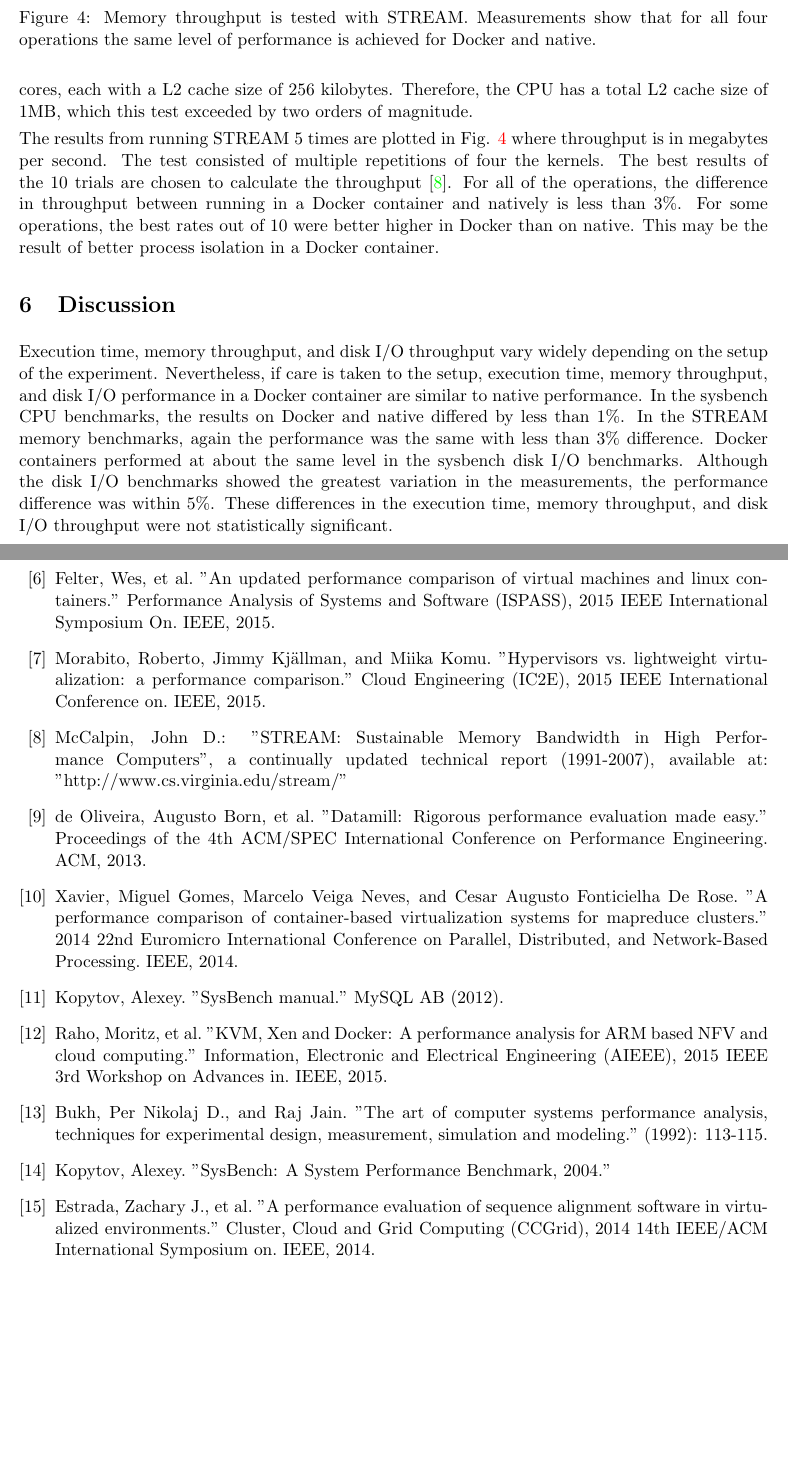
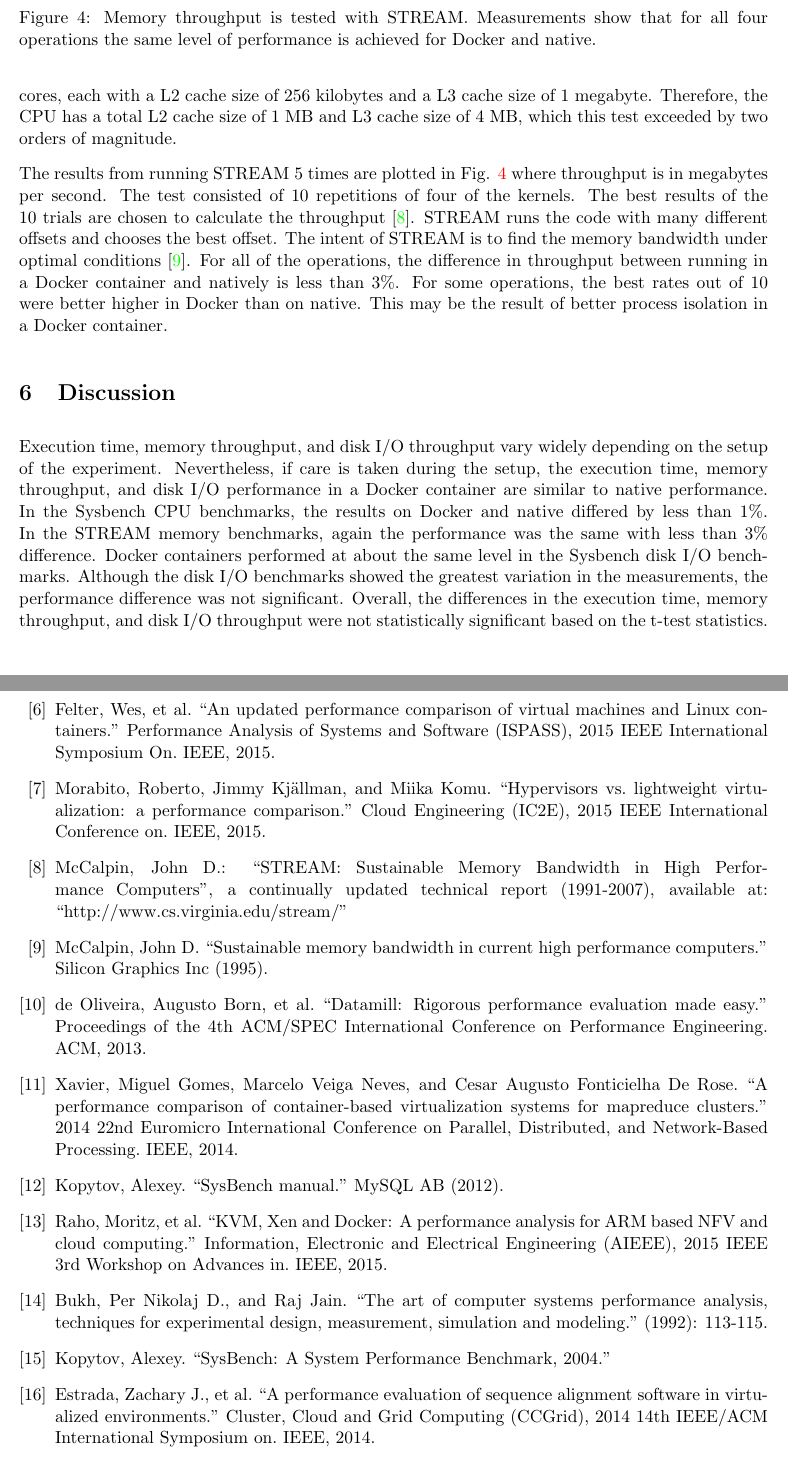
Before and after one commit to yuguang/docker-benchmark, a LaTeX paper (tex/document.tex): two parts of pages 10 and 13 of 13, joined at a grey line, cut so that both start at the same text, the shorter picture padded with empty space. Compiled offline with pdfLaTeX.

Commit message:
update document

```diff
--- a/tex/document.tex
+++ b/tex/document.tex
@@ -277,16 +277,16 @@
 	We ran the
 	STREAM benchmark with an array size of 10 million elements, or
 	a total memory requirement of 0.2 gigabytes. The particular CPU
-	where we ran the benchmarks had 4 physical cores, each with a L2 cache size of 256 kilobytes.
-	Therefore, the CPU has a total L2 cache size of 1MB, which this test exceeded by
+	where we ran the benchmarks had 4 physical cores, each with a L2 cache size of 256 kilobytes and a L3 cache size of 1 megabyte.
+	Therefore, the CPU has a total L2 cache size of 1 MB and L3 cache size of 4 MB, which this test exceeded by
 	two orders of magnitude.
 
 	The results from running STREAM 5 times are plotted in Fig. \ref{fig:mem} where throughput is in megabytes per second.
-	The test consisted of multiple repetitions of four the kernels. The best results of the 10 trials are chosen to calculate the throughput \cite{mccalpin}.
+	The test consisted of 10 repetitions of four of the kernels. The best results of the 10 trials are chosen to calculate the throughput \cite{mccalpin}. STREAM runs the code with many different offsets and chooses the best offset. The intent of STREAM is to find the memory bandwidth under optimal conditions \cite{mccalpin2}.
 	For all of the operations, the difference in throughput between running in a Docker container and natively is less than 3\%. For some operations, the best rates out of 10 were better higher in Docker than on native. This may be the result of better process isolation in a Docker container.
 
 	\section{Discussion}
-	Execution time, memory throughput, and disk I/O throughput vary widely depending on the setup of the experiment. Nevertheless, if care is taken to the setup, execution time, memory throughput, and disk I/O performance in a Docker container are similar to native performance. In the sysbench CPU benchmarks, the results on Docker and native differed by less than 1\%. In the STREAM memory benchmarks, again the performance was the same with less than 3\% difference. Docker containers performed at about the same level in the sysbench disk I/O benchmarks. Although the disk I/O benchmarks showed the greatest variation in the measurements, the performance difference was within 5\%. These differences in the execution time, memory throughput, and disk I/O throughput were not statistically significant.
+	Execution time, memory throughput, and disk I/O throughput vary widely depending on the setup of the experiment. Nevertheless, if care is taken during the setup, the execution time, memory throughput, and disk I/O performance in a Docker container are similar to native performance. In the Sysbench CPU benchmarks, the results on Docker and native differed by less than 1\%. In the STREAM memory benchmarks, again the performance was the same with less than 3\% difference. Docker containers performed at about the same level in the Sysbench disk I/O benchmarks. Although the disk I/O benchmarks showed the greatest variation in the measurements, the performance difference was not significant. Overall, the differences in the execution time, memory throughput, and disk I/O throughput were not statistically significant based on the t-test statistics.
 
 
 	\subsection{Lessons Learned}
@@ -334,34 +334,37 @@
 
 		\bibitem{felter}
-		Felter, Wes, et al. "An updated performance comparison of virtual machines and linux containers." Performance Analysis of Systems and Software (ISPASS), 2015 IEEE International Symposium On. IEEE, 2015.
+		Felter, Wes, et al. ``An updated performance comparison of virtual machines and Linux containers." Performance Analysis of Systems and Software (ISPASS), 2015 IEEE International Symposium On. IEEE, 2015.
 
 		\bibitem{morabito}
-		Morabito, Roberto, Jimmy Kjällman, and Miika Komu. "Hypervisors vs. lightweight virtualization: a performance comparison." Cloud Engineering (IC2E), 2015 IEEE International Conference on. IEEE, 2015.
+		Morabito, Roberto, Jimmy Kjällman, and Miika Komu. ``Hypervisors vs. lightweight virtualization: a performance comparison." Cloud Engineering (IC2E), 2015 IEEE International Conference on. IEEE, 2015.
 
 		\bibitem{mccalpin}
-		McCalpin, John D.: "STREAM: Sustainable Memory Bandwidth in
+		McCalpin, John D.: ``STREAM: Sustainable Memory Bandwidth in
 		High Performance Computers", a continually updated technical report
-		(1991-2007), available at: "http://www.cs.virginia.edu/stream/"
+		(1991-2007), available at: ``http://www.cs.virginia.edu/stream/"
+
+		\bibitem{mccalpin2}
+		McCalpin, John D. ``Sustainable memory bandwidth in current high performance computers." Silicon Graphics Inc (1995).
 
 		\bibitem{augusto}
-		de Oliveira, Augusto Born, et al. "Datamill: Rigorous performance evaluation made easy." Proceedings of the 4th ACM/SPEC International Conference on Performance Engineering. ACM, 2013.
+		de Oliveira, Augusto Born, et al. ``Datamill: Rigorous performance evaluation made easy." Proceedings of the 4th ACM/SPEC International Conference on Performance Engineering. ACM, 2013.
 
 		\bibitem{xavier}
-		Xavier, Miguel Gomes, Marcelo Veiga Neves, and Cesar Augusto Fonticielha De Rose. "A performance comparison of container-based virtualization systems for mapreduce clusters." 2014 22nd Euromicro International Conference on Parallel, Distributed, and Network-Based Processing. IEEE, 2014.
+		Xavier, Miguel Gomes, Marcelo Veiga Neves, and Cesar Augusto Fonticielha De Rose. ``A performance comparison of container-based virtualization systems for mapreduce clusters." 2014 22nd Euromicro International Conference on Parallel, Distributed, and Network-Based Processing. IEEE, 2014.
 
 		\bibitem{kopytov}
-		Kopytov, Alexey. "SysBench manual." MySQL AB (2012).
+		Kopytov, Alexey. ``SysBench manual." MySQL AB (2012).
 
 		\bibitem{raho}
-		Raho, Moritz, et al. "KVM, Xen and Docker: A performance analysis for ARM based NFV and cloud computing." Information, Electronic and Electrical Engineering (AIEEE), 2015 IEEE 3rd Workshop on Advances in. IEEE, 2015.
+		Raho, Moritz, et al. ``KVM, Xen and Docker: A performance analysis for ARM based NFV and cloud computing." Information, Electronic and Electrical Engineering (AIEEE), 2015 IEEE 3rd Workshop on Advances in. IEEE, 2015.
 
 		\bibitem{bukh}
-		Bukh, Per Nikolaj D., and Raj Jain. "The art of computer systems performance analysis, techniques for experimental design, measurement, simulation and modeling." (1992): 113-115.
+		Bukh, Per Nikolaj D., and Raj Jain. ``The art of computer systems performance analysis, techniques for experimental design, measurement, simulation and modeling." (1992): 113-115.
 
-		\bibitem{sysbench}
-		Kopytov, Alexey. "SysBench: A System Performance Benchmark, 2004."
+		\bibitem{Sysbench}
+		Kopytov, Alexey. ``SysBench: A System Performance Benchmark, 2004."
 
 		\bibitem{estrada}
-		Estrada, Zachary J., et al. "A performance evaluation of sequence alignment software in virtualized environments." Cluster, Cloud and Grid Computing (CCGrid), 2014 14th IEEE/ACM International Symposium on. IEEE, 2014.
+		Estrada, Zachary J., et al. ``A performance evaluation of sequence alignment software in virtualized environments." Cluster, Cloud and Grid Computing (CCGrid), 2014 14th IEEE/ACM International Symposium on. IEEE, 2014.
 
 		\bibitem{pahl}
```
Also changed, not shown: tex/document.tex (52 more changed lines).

**ACTIVITY**: Write out all the records again, exactly, minus any pictures.

**ANSWER TO THIS TASK**:
Before and after one commit to yuguang/docker-benchmark, a LaTeX paper (tex/document.tex): two parts of pages 10 and 13 of 13, joined at a grey line, cut so that both start at the same text, the shorter picture padded with empty space. Compiled offline with pdfLaTeX.

Commit message:
update document

```diff
--- a/tex/document.tex
+++ b/tex/document.tex
@@ -277,16 +277,16 @@
 	We ran the
 	STREAM benchmark with an array size of 10 million elements, or
 	a total memory requirement of 0.2 gigabytes. The particular CPU
-	where we ran the benchmarks had 4 physical cores, each with a L2 cache size of 256 kilobytes.
-	Therefore, the CPU has a total L2 cache size of 1MB, which this test exceeded by
+	where we ran the benchmarks had 4 physical cores, each with a L2 cache size of 256 kilobytes and a L3 cache size of 1 megabyte.
+	Therefore, the CPU has a total L2 cache size of 1 MB and L3 cache size of 4 MB, which this test exceeded by
 	two orders of magnitude.
 
 	The results from running STREAM 5 times are plotted in Fig. \ref{fig:mem} where throughput is in megabytes per second.
-	The test consisted of multiple repetitions of four the kernels. The best results of the 10 trials are chosen to calculate the throughput \cite{mccalpin}.
+	The test consisted of 10 repetitions of four of the kernels. The best results of the 10 trials are chosen to calculate the throughput \cite{mccalpin}. STREAM runs the code with many different offsets and chooses the best offset. The intent of STREAM is to find the memory bandwidth under optimal conditions \cite{mccalpin2}.
 	For all of the operations, the difference in throughput between running in a Docker container and natively is less than 3\%. For some operations, the best rates out of 10 were better higher in Docker than on native. This may be the result of better process isolation in a Docker container.
 
 	\section{Discussion}
-	Execution time, memory throughput, and disk I/O throughput vary widely depending on the setup of the experiment. Nevertheless, if care is taken to the setup, execution time, memory throughput, and disk I/O performance in a Docker container are similar to native performance. In the sysbench CPU benchmarks, the results on Docker and native differed by less than 1\%. In the STREAM memory benchmarks, again the performance was the same with less than 3\% difference. Docker containers performed at about the same level in the sysbench disk I/O benchmarks. Although the disk I/O benchmarks showed the greatest variation in the measurements, the performance difference was within 5\%. These differences in the execution time, memory throughput, and disk I/O throughput were not statistically significant.
+	Execution time, memory throughput, and disk I/O throughput vary widely depending on the setup of the experiment. Nevertheless, if care is taken during the setup, the execution time, memory throughput, and disk I/O performance in a Docker container are similar to native performance. In the Sysbench CPU benchmarks, the results on Docker and native differed by less than 1\%. In the STREAM memory benchmarks, again the performance was the same with less than 3\% difference. Docker containers performed at about the same level in the Sysbench disk I/O benchmarks. Although the disk I/O benchmarks showed the greatest variation in the measurements, the performance difference was not significant. Overall, the differences in the execution time, memory throughput, and disk I/O throughput were not statistically significant based on the t-test statistics.
 
 
 	\subsection{Lessons Learned}
@@ -334,34 +334,37 @@
 
 		\bibitem{felter}
-		Felter, Wes, et al. "An updated performance comparison of virtual machines and linux containers." Performance Analysis of Systems and Software (ISPASS), 2015 IEEE International Symposium On. IEEE, 2015.
+		Felter, Wes, et al. ``An updated performance comparison of virtual machines and Linux containers." Performance Analysis of Systems and Software (ISPASS), 2015 IEEE International Symposium On. IEEE, 2015.
 
 		\bibitem{morabito}
-		Morabito, Roberto, Jimmy Kjällman, and Miika Komu. "Hypervisors vs. lightweight virtualization: a performance comparison." Cloud Engineering (IC2E), 2015 IEEE International Conference on. IEEE, 2015.
+		Morabito, Roberto, Jimmy Kjällman, and Miika Komu. ``Hypervisors vs. lightweight virtualization: a performance comparison." Cloud Engineering (IC2E), 2015 IEEE International Conference on. IEEE, 2015.
 
 		\bibitem{mccalpin}
-		McCalpin, John D.: "STREAM: Sustainable Memory Bandwidth in
+		McCalpin, John D.: ``STREAM: Sustainable Memory Bandwidth in
 		High Performance Computers", a continually updated technical report
-		(1991-2007), available at: "http://www.cs.virginia.edu/stream/"
+		(1991-2007), available at: ``http://www.cs.virginia.edu/stream/"
+
+		\bibitem{mccalpin2}
+		McCalpin, John D. ``Sustainable memory bandwidth in current high performance computers." Silicon Graphics Inc (1995).
 
 		\bibitem{augusto}
-		de Oliveira, Augusto Born, et al. "Datamill: Rigorous performance evaluation made easy." Proceedings of the 4th ACM/SPEC International Conference on Performance Engineering. ACM, 2013.
+		de Oliveira, Augusto Born, et al. ``Datamill: Rigorous performance evaluation made easy." Proceedings of the 4th ACM/SPEC International Conference on Performance Engineering. ACM, 2013.
 
 		\bibitem{xavier}
-		Xavier, Miguel Gomes, Marcelo Veiga Neves, and Cesar Augusto Fonticielha De Rose. "A performance comparison of container-based virtualization systems for mapreduce clusters." 2014 22nd Euromicro International Conference on Parallel, Distributed, and Network-Based Processing. IEEE, 2014.
+		Xavier, Miguel Gomes, Marcelo Veiga Neves, and Cesar Augusto Fonticielha De Rose. ``A performance comparison of container-based virtualization systems for mapreduce clusters." 2014 22nd Euromicro International Conference on Parallel, Distributed, and Network-Based Processing. IEEE, 2014.
 
 		\bibitem{kopytov}
-		Kopytov, Alexey. "SysBench manual." MySQL AB (2012).
+		Kopytov, Alexey. ``SysBench manual." MySQL AB (2012).
 
 		\bibitem{raho}
-		Raho, Moritz, et al. "KVM, Xen and Docker: A performance analysis for ARM based NFV and cloud computing." Information, Electronic and Electrical Engineering (AIEEE), 2015 IEEE 3rd Workshop on Advances in. IEEE, 2015.
+		Raho, Moritz, et al. ``KVM, Xen and Docker: A performance analysis for ARM based NFV and cloud computing." Information, Electronic and Electrical Engineering (AIEEE), 2015 IEEE 3rd Workshop on Advances in. IEEE, 2015.
 
 		\bibitem{bukh}
-		Bukh, Per Nikolaj D., and Raj Jain. "The art of computer systems performance analysis, techniques for experimental design, measurement, simulation and modeling." (1992): 113-115.
+		Bukh, Per Nikolaj D., and Raj Jain. ``The art of computer systems performance analysis, techniques for experimental design, measurement, simulation and modeling." (1992): 113-115.
 
-		\bibitem{sysbench}
-		Kopytov, Alexey. "SysBench: A System Performance Benchmark, 2004."
+		\bibitem{Sysbench}
+		Kopytov, Alexey. ``SysBench: A System Performance Benchmark, 2004."
 
 		\bibitem{estrada}
-		Estrada, Zachary J., et al. "A performance evaluation of sequence alignment software in virtualized environments." Cluster, Cloud and Grid Computing (CCGrid), 2014 14th IEEE/ACM International Symposium on. IEEE, 2014.
+		Estrada, Zachary J., et al. ``A performance evaluation of sequence alignment software in virtualized environments." Cluster, Cloud and Grid Computing (CCGrid), 2014 14th IEEE/ACM International Symposium on. IEEE, 2014.
 
 		\bibitem{pahl}
```
Also changed, not shown: tex/document.tex (52 more changed lines).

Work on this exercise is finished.